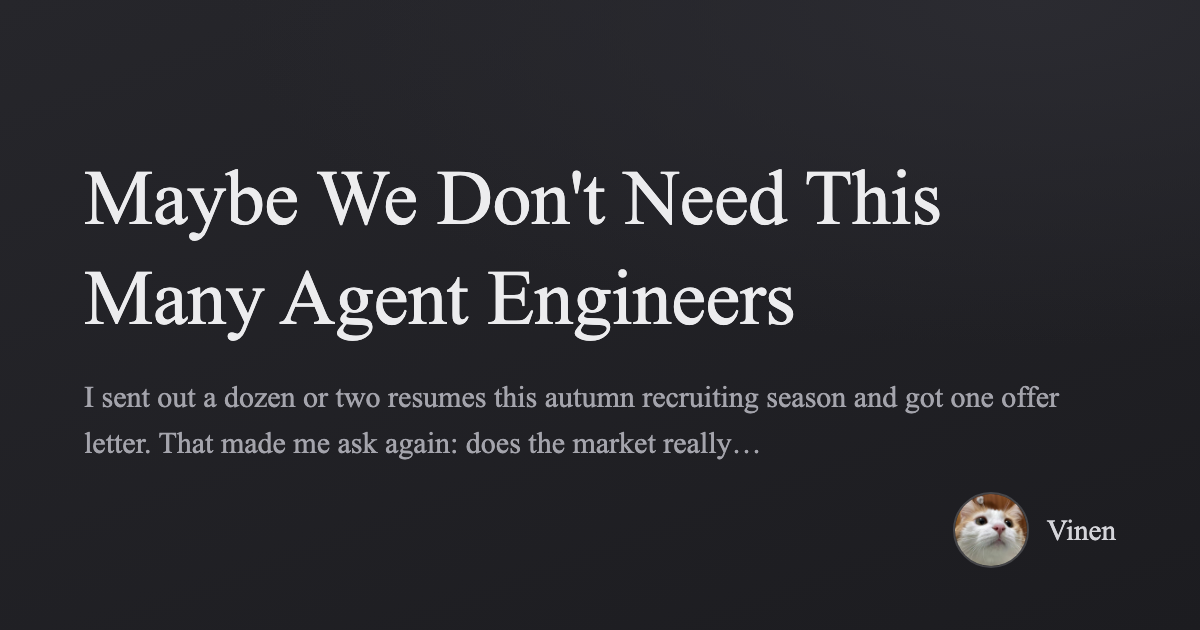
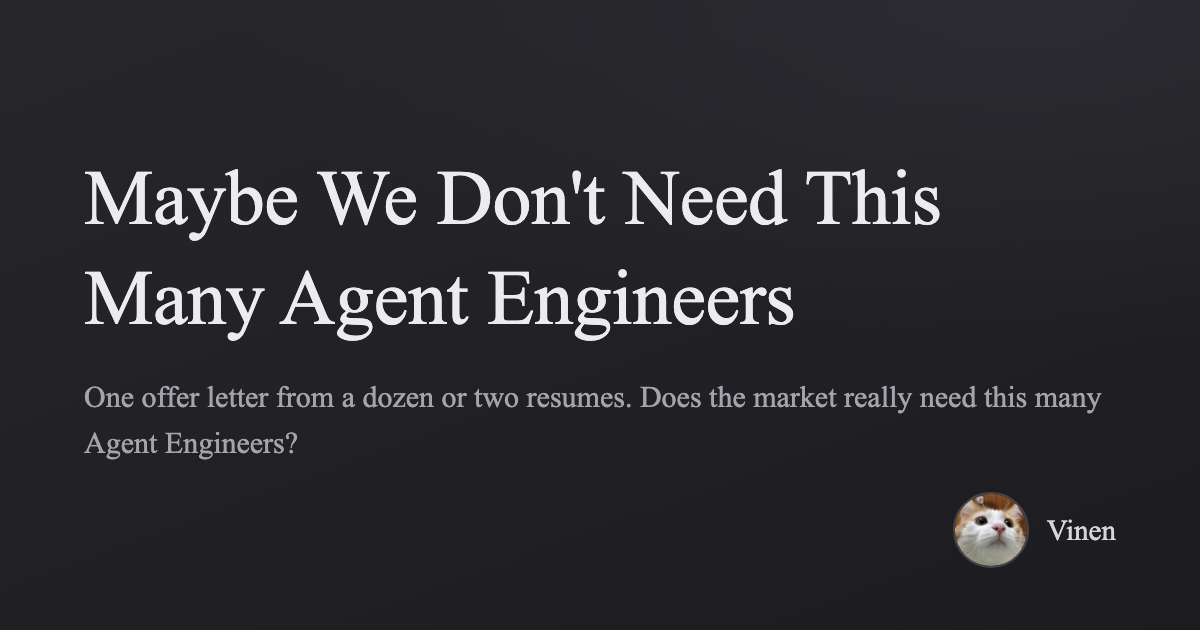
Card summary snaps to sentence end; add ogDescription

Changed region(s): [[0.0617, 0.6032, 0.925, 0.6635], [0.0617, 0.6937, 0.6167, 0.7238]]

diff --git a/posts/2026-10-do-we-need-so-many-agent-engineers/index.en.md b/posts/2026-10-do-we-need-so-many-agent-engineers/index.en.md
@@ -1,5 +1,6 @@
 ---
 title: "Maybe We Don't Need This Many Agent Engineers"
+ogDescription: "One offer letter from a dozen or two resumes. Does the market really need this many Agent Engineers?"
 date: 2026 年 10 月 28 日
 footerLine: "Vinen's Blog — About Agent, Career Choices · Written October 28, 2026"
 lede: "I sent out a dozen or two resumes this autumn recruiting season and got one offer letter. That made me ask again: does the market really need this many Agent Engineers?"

= = = = = = =

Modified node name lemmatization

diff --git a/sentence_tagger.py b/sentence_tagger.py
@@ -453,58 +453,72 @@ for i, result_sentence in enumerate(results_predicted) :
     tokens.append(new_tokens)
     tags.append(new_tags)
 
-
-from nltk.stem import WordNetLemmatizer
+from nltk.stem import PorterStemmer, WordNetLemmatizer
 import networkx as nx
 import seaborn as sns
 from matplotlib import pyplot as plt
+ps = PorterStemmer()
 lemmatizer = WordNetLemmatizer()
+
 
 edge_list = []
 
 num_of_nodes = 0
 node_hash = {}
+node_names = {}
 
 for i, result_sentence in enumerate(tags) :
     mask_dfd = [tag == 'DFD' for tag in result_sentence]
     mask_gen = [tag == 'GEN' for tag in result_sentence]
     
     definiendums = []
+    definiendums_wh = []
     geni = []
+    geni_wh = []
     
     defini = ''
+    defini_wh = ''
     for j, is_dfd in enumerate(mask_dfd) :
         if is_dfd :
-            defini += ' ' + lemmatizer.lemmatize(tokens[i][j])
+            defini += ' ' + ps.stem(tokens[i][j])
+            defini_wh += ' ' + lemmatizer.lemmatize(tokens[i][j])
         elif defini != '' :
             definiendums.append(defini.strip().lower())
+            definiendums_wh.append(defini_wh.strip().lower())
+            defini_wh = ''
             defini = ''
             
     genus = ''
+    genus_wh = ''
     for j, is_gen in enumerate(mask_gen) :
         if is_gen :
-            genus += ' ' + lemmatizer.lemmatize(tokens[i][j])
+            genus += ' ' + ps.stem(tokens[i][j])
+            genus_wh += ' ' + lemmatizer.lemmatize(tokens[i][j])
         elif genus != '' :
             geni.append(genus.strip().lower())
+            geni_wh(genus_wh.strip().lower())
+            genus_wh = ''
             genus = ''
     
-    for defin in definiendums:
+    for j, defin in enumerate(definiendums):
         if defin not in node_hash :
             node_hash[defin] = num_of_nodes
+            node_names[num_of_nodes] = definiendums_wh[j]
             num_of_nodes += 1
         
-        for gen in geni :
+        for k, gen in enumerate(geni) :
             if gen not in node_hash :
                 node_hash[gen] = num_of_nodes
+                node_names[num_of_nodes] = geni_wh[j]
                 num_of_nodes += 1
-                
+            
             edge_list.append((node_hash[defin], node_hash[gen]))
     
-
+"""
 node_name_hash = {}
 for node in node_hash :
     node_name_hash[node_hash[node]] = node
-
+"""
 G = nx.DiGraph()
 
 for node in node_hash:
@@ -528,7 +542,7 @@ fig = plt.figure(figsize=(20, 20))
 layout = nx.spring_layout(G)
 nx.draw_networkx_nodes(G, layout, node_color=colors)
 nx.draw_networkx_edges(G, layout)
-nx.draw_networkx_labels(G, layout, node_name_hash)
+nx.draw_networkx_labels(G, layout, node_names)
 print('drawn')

= = = = = = =

## YOUR OBJECTIVE
How many lines of the entries above hold the string "dozen"? Reply with the number alone.

## WORKED SOLUTION
2